Curious about the origin of the materials used in unwarranted attacks on our school district? Some sound like recycled Department of Defense memos. But one caught my eye: In August of 2003, school district detractors actually cited references (like high school teachers expect to see in their students' research papers).
What is especially curious is the three same references cited by the KBA PAC also appeared in "The Impact of Elementary School Nurses on Student Attendance," The Journal of School Nursing, Volume 19, Number 4, August 2003, by Dr. Gay Allen.
|KBA PAC, August, 2003||The Journal of School Nursing, August, 2003|
It would take only a minimal effort by the School Districtís leadership to research this and similar sources of information available to them.
One example of a possible resource is Hadley, T. (1998), Measuring Public Sector Effectiveness Using Private Sector Methods; Public Productivity and Management Review, 21, 251-259. Also McLaughlin, M & Wand, S. (1995), Improving Education Through Standards-Based Reform, Stanford CA, National Academy of Education. Additionally, Hyman, D. (1999) Public Finance: A Contemporary Application of Theory and Policy, Fort Worth, TX, Harcourt Brace. If the School District would like other citations please let the KBA PAC know.
In the literature of public economics, it is recognized that applying the economic concept of allocative efficiency to evaluations of public agencies and programs is hampered because of the nature of the intended and actual outcomes of the production functions.
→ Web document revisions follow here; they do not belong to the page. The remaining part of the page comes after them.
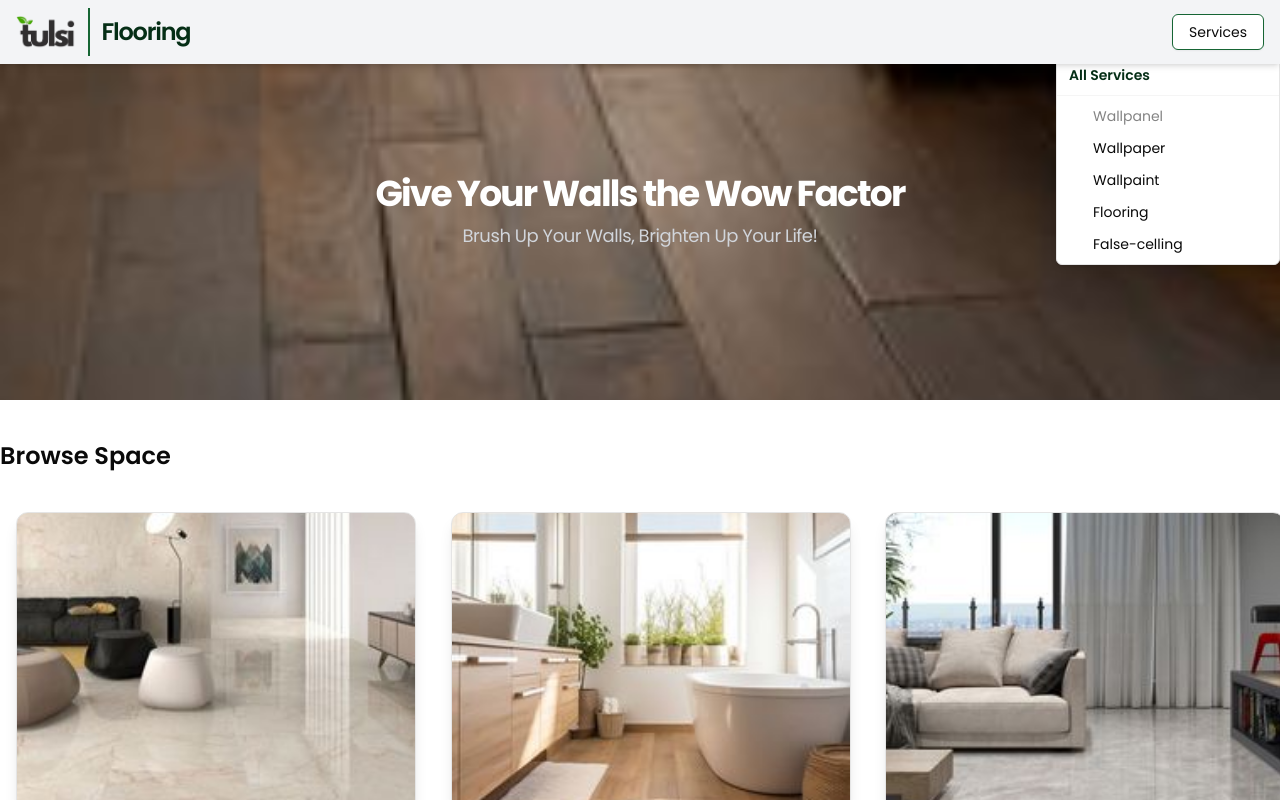
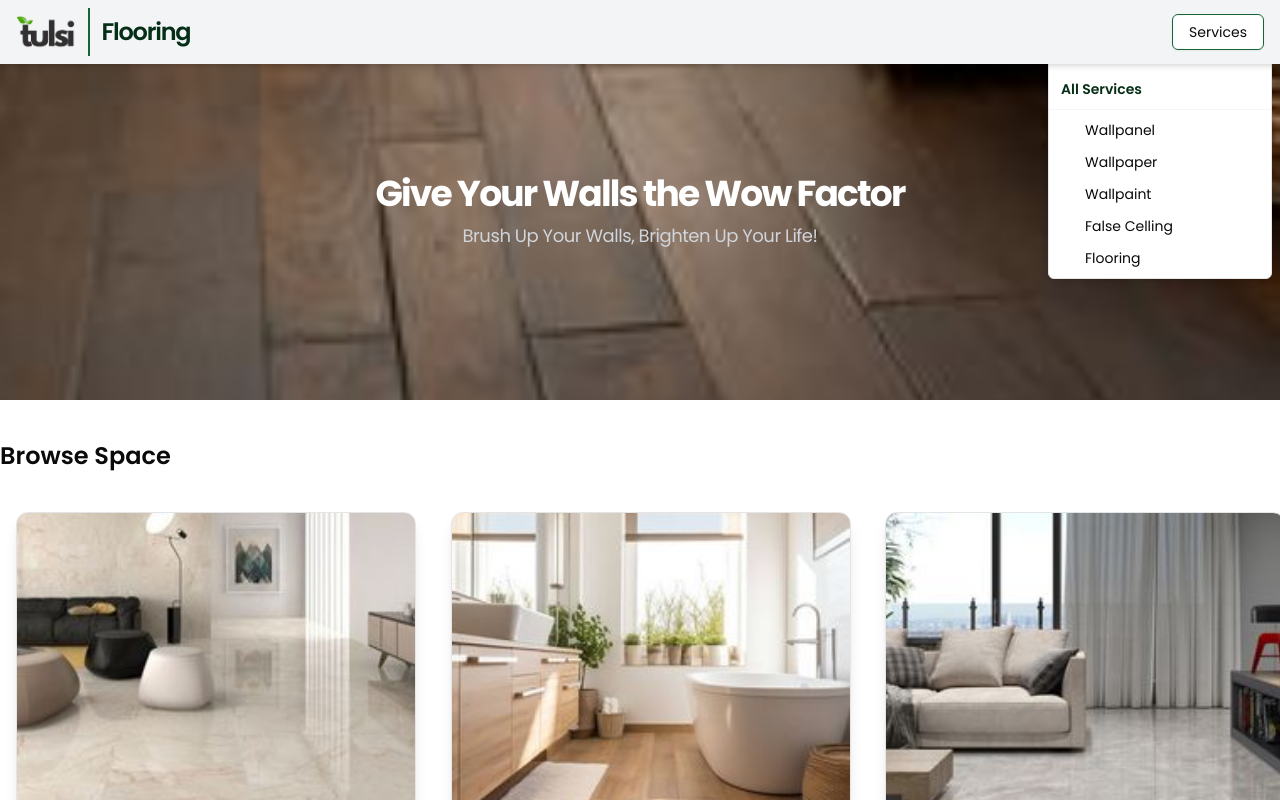
Before and after one commit to Abhiraunak/tulsi, a Next.js app: page /flooring in a window 1280 px wide. Both pictures are taken after a click on the button "Services". Shown: the top 800 px of the page. Built offline with nearby package versions, Linux system fonts and the light colour scheme.

Commit message:
drop down linked with pages

```diff
--- a/app/services/page.tsx
+++ b/app/services/page.tsx
@@ -12,9 +12,8 @@ export default function Services() {
     return (
         <>
         <Appbar />
-            <div className="grid grid-cols-1 gap-y-5 lg:gap-x-5 lg:grid-cols-5 w-screen py-5 lg:py-8 ">
-                <div className="col-span-3 lg: order-1 px-10">
-                    <Card className="border-gray-600 shadow-lg">
+                <div className="max-w-screen-xl mx-auto flex items-center">
+                    <Card className="shadow-lg max-w-screen-lg">
                         <CardContent>
                             <div className="py-4">
                                 <h1 className="text-3xl font-extrabold tracking-tighter">
@@ -67,10 +66,6 @@ export default function Services() {
                         </CardContent>
                     </Card>
                 </div>
-                <div className="col-span-2 order-1 flex flex-col items-center h-full w-full bg-white [background:radial-gradient(125%_125%_at_50%_10%,#fff_40%,#63e_100%)]">
-                    <WorkService />
-                </div>
-            </div>
         </>
     );
 }
--- a/components/DropdownMenuCheckboxes.tsx
+++ b/components/DropdownMenuCheckboxes.tsx
@@ -10,6 +10,7 @@ import {
     DropdownMenuSeparator,
     DropdownMenuTrigger,
 } from "@/components/ui/dropdown-menu"
+import Link from "next/link";
 
 
 export function DropdownMenuCheckboxes() {
@@ -18,25 +19,33 @@ export function DropdownMenuCheckboxes() {
             <DropdownMenuTrigger asChild>
                 <Button variant="outline" className="border-green-800 hover:font-semibold">Services</Button>
             </DropdownMenuTrigger>
-            <DropdownMenuContent className="w-56 z-[100]">
-                <DropdownMenuLabel className="text-green-950">All Services</DropdownMenuLabel>
+            <DropdownMenuContent className="w-56 mr-2 z-[100] ">
+                <DropdownMenuLabel className="text-green-950 pt-5">All Services</DropdownMenuLabel>
                 <DropdownMenuSeparator />
-                <DropdownMenuCheckboxItem
-                    disabled
-                >
-                    Wallpanel
+                <DropdownMenuCheckboxItem className="hover:font-semibold">
+                    <Link href={"/wallpanel"}>
+                        Wallpanel
+                    </Link>
                 </DropdownMenuCheckboxItem>
-                <DropdownMenuCheckboxItem>
-                    Wallpaper
+                <DropdownMenuCheckboxItem className="hover:font-semibold">
+                    <Link href={"/wallpaper"}>
+                        Wallpaper
+                    </Link>
                 </DropdownMenuCheckboxItem>
-                <DropdownMenuCheckboxItem>
-                    Wallpaint
+                <DropdownMenuCheckboxItem className="hover:font-semibold">
+                    <Link href={"/wallpaint"}>
+                        Wallpaint
+                    </Link>
                 </DropdownMenuCheckboxItem>
-                <DropdownMenuCheckboxItem>
-                    Flooring
+                <DropdownMenuCheckboxItem className="hover:font-semibold">
+                    <Link href={"/falsecelling"}>
+                        False Celling
+                    </Link>
                 </DropdownMenuCheckboxItem>
-                <DropdownMenuCheckboxItem>
-                    False-celling
+                <DropdownMenuCheckboxItem className="hover:font-semibold">
+                    <Link href={"/flooring"}>
+                        Flooring
+                    </Link>
                 </DropdownMenuCheckboxItem>
             </DropdownMenuContent>
         </DropdownMenu>
```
First, the benefits are often highly intangible, so the quality and quantity are virtually impossible to ascertain. Second, because most public organizations and programs are intended to produce services that are not sold at prices, and moreover, because these services are not comparable to services produced and sold in private markets, it is virtually impossible to place monetary values on the outcomes (Hyman, 1999). ...
In recent years many politicians have been elected using education as their number-one policy issue. Whereas the public is demanding reform, it is also demanding more accountability, especially from its public schools (McLaughlin & Wand, 1995; Walters, 1998). ...
Effectiveness: Defined as comparing output or outcomes to expectations (Hedley, 1998). In other words, did the organization accomplish what it intended to accomplish?
Gay Allen holds a Doctorate in Public Administration and serves as School Health Programs Administrator for the Alabama State Department of Education in Montgomery, Alabama. Dr. Allen's use of the three references indicates a clear grasp of the challenges posed when ensuring efficiency of public services. In concluding his paper, Dr. Allen notes:
Finally, this study did not attempt to link the presence of a school nurse with any measures of student achievement. This linkage may well exist but was not investigated as part of this study.
Only rarely (e.g. in the case of school music programs) is linkage between resource allocation and student achievement established. Nonetheless, KBA PAC members and endorsed candidates repeatedly reference cost-effectiveness and cost/benefit, as if resource allocation in schools were as simple as buying a fuel-efficient automobile.
What is certain is good teachers are the best educational investment a district can make. Notably, the KBA PAC candidates have not received endorsement from the Beavercreek Education Association (representing Beavercreek teachers).
Curiouser and Curiouser...
One final point of note: Google searches show that only The Journal of School Nursing and the KBA PAC cite all three of these references. There are no Google hits for any two of these references without the third (as indicated by the Venn diagram, below). This suggests that the KBA PAC plagiarized references from the Dr. Allen's paper--further evidence of a bad-faith campaign of harassment waged against the school district.
Why would the KBA PAC conceal the source of their putative expertise (unless the concealed source supported the position of the school district!)?
The curious coincidence of Google hits with KBA PAC references found in The Journal of School Nursing: Of the hundreds of citations from these three references, they appear either singly or all together—never in pairs.
What did the KBA PAC know, and when did they know it?